Modification records:
══════
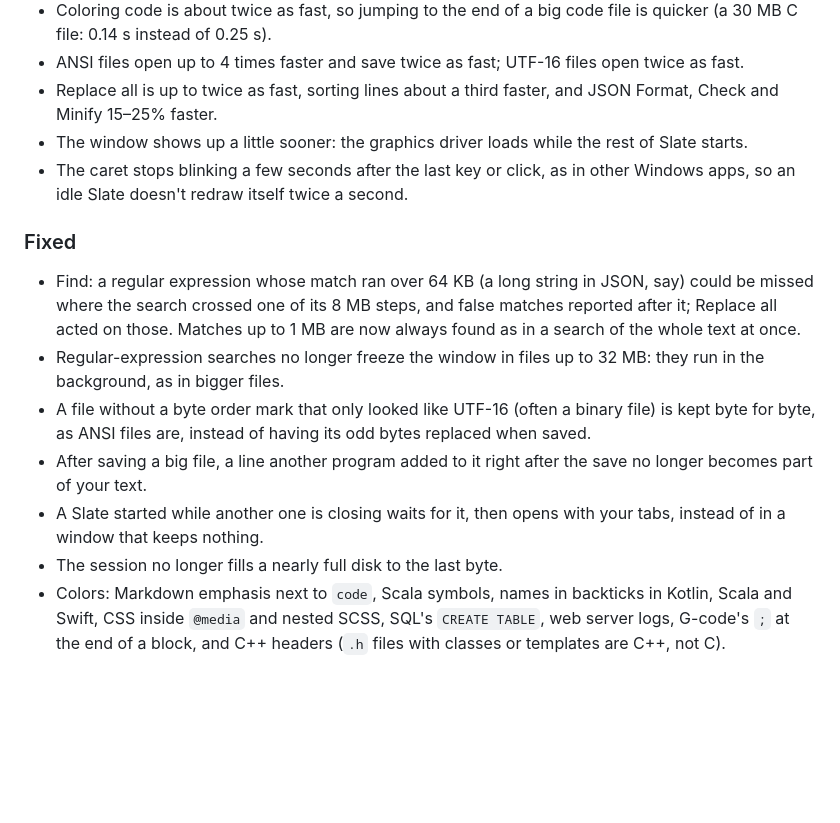
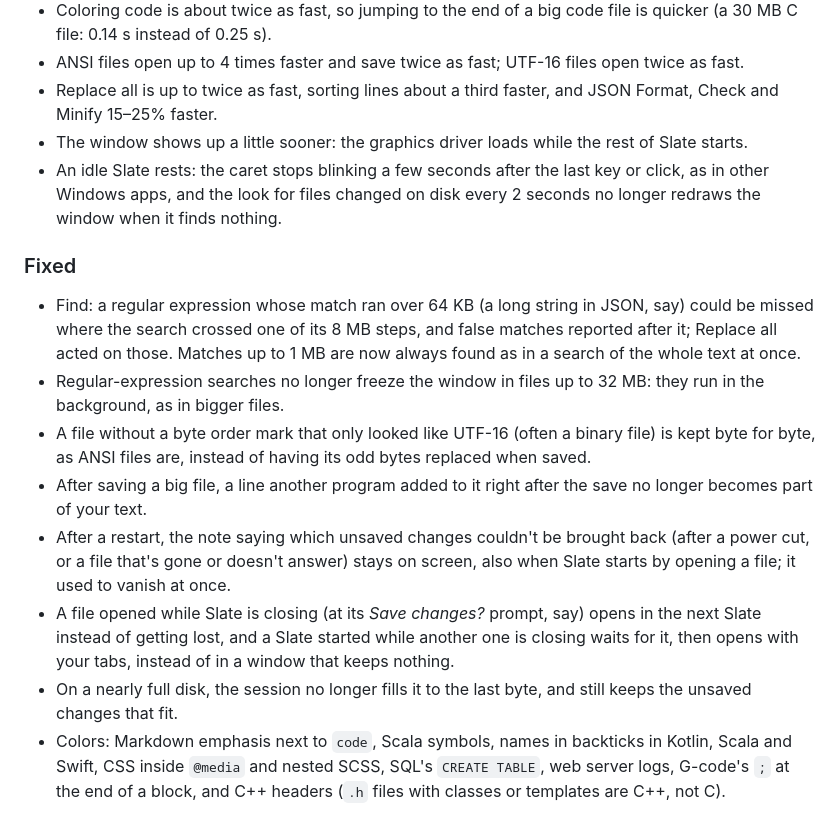
Before and after one commit to jamesccupps/Slate, a Markdown page: docs/release-notes-0.7.0.md, the part around the change. Drawn GitHub-style; blank space fills up the shorter version.

Commit message:
Release notes: the setup and window review fixes
Co-Authored-By: Claude Opus 5.5 <noreply@anthropic.com>

```diff
--- a/docs/release-notes-0.7.0.md
+++ b/docs/release-notes-0.7.0.md
@@ -11,15 +11,16 @@ A speed and polish release. The whole app was audited again, in five parts: the
 - ANSI files open up to 4 times faster and save twice as fast; UTF-16 files open twice as fast.
 - Replace all is up to twice as fast, sorting lines about a third faster, and JSON Format, Check and Minify 15–25% faster.
 - The window shows up a little sooner: the graphics driver loads while the rest of Slate starts.
-- The caret stops blinking a few seconds after the last key or click, as in other Windows apps, so an idle Slate doesn't redraw itself twice a second.
+- An idle Slate rests: the caret stops blinking a few seconds after the last key or click, as in other Windows apps, and the look for files changed on disk every 2 seconds no longer redraws the window when it finds nothing.
 
 ### Fixed
 - Find: a regular expression whose match ran over 64 KB (a long string in JSON, say) could be missed where the search crossed one of its 8 MB steps, and false matches reported after it; Replace all acted on those. Matches up to 1 MB are now always found as in a search of the whole text at once.
 - Regular-expression searches no longer freeze the window in files up to 32 MB: they run in the background, as in bigger files.
 - A file without a byte order mark that only looked like UTF-16 (often a binary file) is kept byte for byte, as ANSI files are, instead of having its odd bytes replaced when saved.
 - After saving a big file, a line another program added to it right after the save no longer becomes part of your text.
-- A Slate started while another one is closing waits for it, then opens with your tabs, instead of in a window that keeps nothing.
-- The session no longer fills a nearly full disk to the last byte.
+- After a restart, the note saying which unsaved changes couldn't be brought back (after a power cut, or a file that's gone or doesn't answer) stays on screen, also when Slate starts by opening a file; it used to vanish at once.
+- A file opened while Slate is closing (at its *Save changes?* prompt, say) opens in the next Slate instead of getting lost, and a Slate started while another one is closing waits for it, then opens with your tabs, instead of in a window that keeps nothing.
+- On a nearly full disk, the session no longer fills it to the last byte, and still keeps the unsaved changes that fit.
 - Colors: Markdown emphasis next to `code`, Scala symbols, names in backticks in Kotlin, Scala and Swift, CSS inside `@media` and nested SCSS, SQL's `CREATE TABLE`, web server logs, G-code's `;` at the end of a block, and C++ headers (`.h` files with classes or templates are C++, not C).
 
 ### Window
```
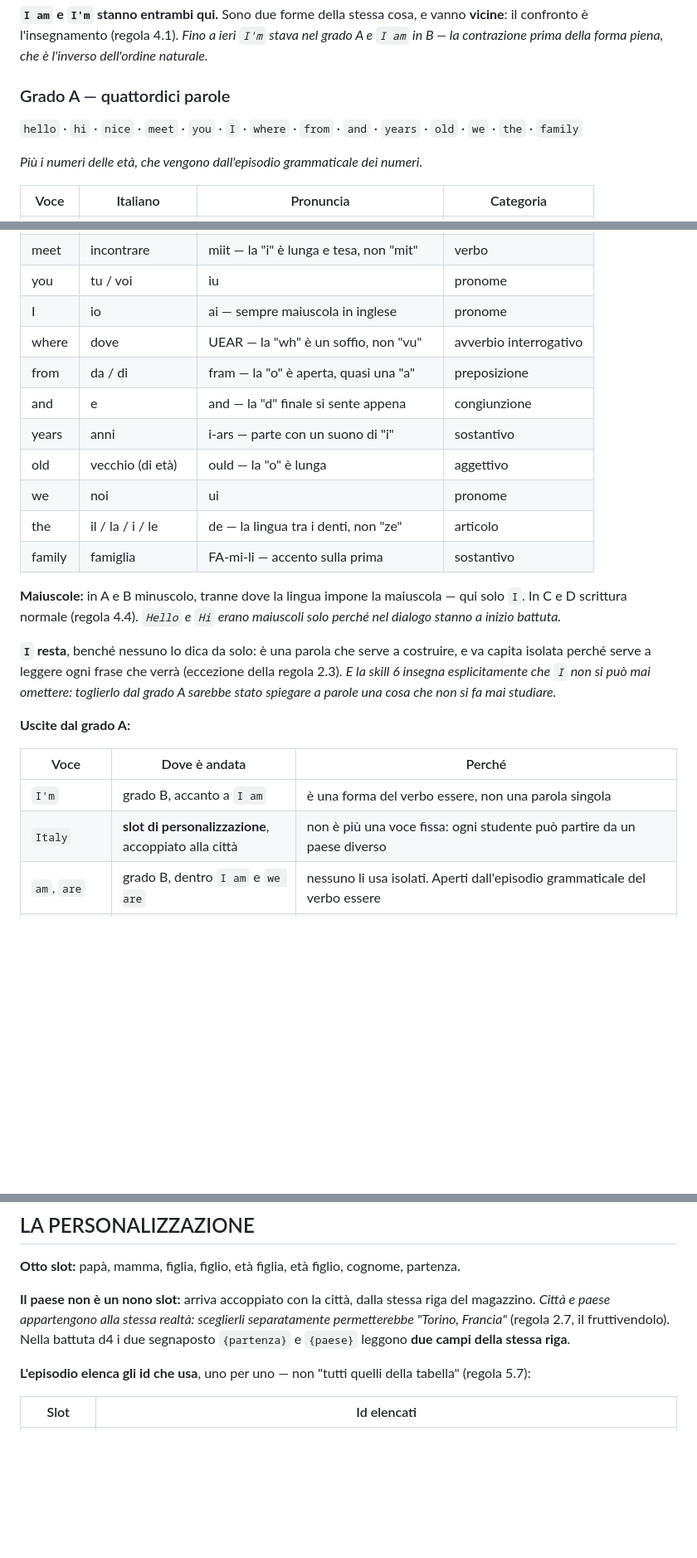
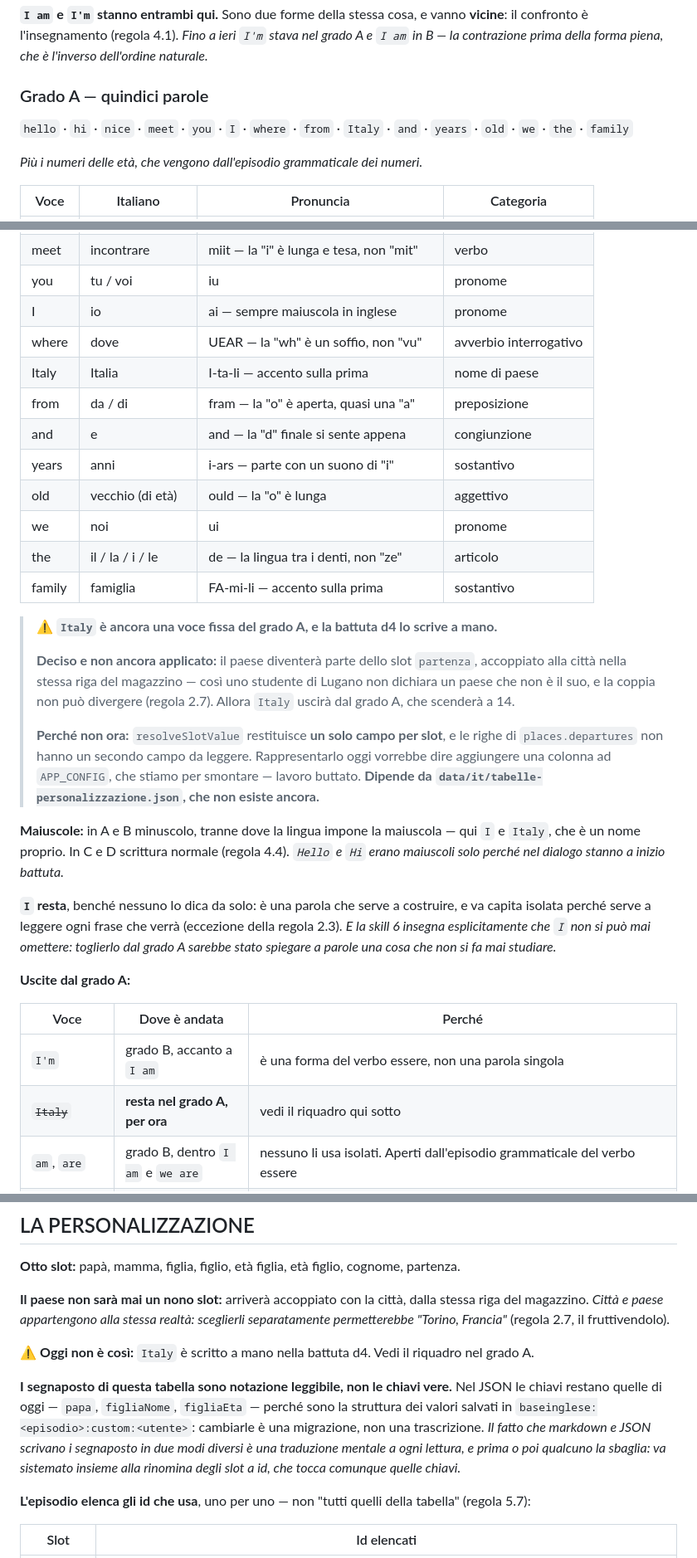
Before and after one commit to dav-te-pd/base-inglese, a Markdown page: docs/it/episodio-1.md, 3 parts joined by grey strips. Shown at 83% size. Rendered like a GitHub page; blank space fills up the shorter version.

```diff
--- a/docs/it/episodio-1.md
+++ b/docs/it/episodio-1.md
@@ -127,10 +127,10 @@ una hai già l'altra"*. Metterla in B contraddirebbe la nostra stessa spiegazion
 il confronto è l'insegnamento (regola 4.1). *Fino a ieri `I'm` stava nel grado A e `I am` in B —
 la contrazione prima della forma piena, che è l'inverso dell'ordine naturale.*
 
-### Grado A — quattordici parole
+### Grado A — quindici parole
 
-`hello` · `hi` · `nice` · `meet` · `you` · `I` · `where` · `from` · `and` · `years` · `old` ·
-`we` · `the` · `family`
+`hello` · `hi` · `nice` · `meet` · `you` · `I` · `where` · `from` · `Italy` · `and` · `years` ·
+`old` · `we` · `the` · `family`
 
 *Più i numeri delle età, che vengono dall'episodio grammaticale dei numeri.*
 
@@ -143,6 +143,7 @@ la contrazione prima della forma piena, che è l'inverso dell'ordine naturale.*
 | you | tu / voi | iu | pronome |
 | I | io | ai — sempre maiuscola in inglese | pronome |
 | where | dove | UEAR — la "wh" è un soffio, non "vu" | avverbio interrogativo |
+| Italy | Italia | I-ta-li — accento sulla prima | nome di paese |
 | from | da / di | fram — la "o" è aperta, quasi una "a" | preposizione |
 | and | e | and — la "d" finale si sente appena | congiunzione |
 | years | anni | i-ars — parte con un suono di "i" | sostantivo |
@@ -151,7 +152,20 @@ la contrazione prima della forma piena, che è l'inverso dell'ordine naturale.*
 | the | il / la / i / le | de — la lingua tra i denti, non "ze" | articolo |
 | family | famiglia | FA-mi-li — accento sulla prima | sostantivo |
 
-**Maiuscole:** in A e B minuscolo, tranne dove la lingua impone la maiuscola — qui solo `I`.
+> ⚠️ **`Italy` è ancora una voce fissa del grado A, e la battuta d4 lo scrive a mano.**
+>
+> **Deciso e non ancora applicato:** il paese diventerà parte dello slot `partenza`, accoppiato
+> alla città nella stessa riga del magazzino — così uno studente di Lugano non dichiara un
+> paese che non è il suo, e la coppia non può divergere (regola 2.7). Allora `Italy` uscirà dal
+> grado A, che scenderà a 14.
+>
+> **Perché non ora:** `resolveSlotValue` restituisce **un solo campo per slot**, e le righe di
+> `places.departures` non hanno un secondo campo da leggere. Rappresentarlo oggi vorrebbe dire
+> aggiungere una colonna ad `APP_CONFIG`, che stiamo per smontare — lavoro buttato. **Dipende
+> da `data/it/tabelle-personalizzazione.json`, che non esiste ancora.**
+
+**Maiuscole:** in A e B minuscolo, tranne dove la lingua impone la maiuscola — qui `I` e
+`Italy`, che è un nome proprio.
 In C e D scrittura normale (regola 4.4). *`Hello` e `Hi` erano maiuscoli solo perché nel
 dialogo stanno a inizio battuta.*
 
@@ -165,7 +179,7 @@ spiegare a parole una cosa che non si fa mai studiare.*
 | Voce | Dove è andata | Perché |
 |---|---|---|
 | `I'm` | grado B, accanto a `I am` | è una forma del verbo essere, non una parola singola |
-| `Italy` | **slot di personalizzazione**, accoppiato alla città | non è più una voce fissa: ogni studente può partire da un paese diverso |
+| ~~`Italy`~~ | **resta nel grado A, per ora** | vedi il riquadro qui sotto |
 | `am`, `are` | grado B, dentro `I am` e `we are` | nessuno li usa isolati. Aperti dall'episodio grammaticale del verbo essere |
 | `to` | esce e torna dopo | restando solo dentro `nice to meet you`, non ha un significato usabile da solo. Tornerà quando `going to` e `welcome to` gli daranno un senso: la direzione |
 | `going`, `welcome` | episodio successivo | stavano solo nelle battute spostate |
@@ -242,10 +256,18 @@ Nessuna. *Il present continuous, che era rimandato, esce insieme alla battuta ch
 
 **Otto slot:** papà, mamma, figlia, figlio, età figlia, età figlio, cognome, partenza.
 
-**Il paese non è un nono slot:** arriva accoppiato con la città, dalla stessa riga del
+**Il paese non sarà mai un nono slot:** arriverà accoppiato con la città, dalla stessa riga del
 magazzino. *Città e paese appartengono alla stessa realtà: sceglierli separatamente
-permetterebbe "Torino, Francia"* (regola 2.7, il fruttivendolo). Nella battuta d4 i due
-segnaposto `{partenza}` e `{paese}` leggono **due campi della stessa riga**.
+permetterebbe "Torino, Francia"* (regola 2.7, il fruttivendolo).
+
+⚠️ **Oggi non è così:** `Italy` è scritto a mano nella battuta d4. Vedi il riquadro nel grado A.
+
+**I segnaposto di questa tabella sono notazione leggibile, non le chiavi vere.** Nel JSON le
+chiavi restano quelle di oggi — `papa`, `figliaNome`, `figliaEta` — perché sono la struttura
+dei valori salvati in `baseinglese:<episodio>:custom:<utente>`: cambiarle è una migrazione, non
+una trascrizione. *Il fatto che markdown e JSON scrivano i segnaposto in due modi diversi è una
+traduzione mentale a ogni lettura, e prima o poi qualcuno la sbaglia: va sistemato insieme alla
+rinomina degli slot a id, che tocca comunque quelle chiavi.*
 
 **L'episodio elenca gli id che usa**, uno per uno — non "tutti quelli della tabella"
 (regola 5.7):
```
Also changed, not shown: other parts of docs/it/episodio-1.md (+2 -2 lines).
══════
▸ Problem to solve: Return all lines in the data that include the word "stessa".

▸ Answer for the task:
@@ -127,10 +127,10 @@ una hai già l'altra"*. Metterla in B contraddirebbe la nostra stessa spiegazion
+> alla città nella stessa riga del magazzino — così uno studente di Lugano non dichiara un
-**Il paese non è un nono slot:** arriva accoppiato con la città, dalla stessa riga del
+**Il paese non sarà mai un nono slot:** arriverà accoppiato con la città, dalla stessa riga del
 magazzino. *Città e paese appartengono alla stessa realtà: sceglierli separatamente
-segnaposto `{partenza}` e `{paese}` leggono **due campi della stessa riga**.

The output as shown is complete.